### What to work on
Check each line of the data for "number", and copy the ones that have it.

Data entries:
_ _ _ _ _ _ _

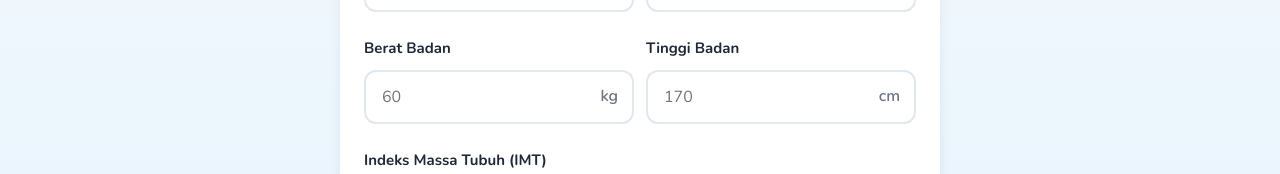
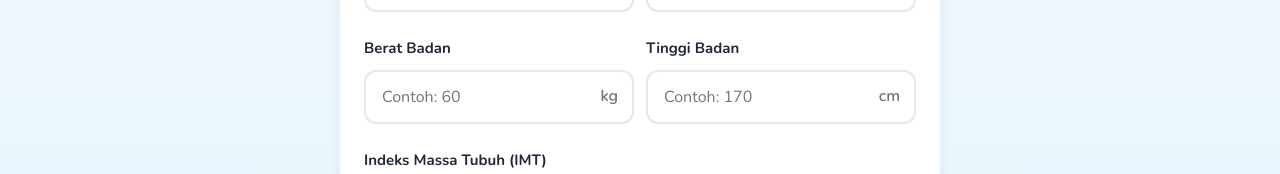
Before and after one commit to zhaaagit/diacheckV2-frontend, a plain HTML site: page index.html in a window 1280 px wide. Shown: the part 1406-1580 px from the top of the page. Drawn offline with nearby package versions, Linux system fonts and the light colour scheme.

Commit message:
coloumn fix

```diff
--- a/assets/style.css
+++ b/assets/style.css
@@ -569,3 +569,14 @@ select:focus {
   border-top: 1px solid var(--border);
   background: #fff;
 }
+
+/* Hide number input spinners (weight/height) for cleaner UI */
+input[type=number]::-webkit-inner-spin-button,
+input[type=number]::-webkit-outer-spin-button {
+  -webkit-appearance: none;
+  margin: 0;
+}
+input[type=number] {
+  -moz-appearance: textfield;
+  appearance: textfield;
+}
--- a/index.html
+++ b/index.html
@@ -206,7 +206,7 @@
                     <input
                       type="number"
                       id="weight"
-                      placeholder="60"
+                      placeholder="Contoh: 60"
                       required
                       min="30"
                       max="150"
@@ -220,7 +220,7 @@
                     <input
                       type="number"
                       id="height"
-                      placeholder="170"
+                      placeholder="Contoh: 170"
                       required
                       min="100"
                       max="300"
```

_ _ _ _ _ _ _

### Worked solution
+/* Hide number input spinners (weight/height) for cleaner UI */
+input[type=number]::-webkit-inner-spin-button,
+input[type=number]::-webkit-outer-spin-button {
+input[type=number] {
                       type="number"
                       type="number"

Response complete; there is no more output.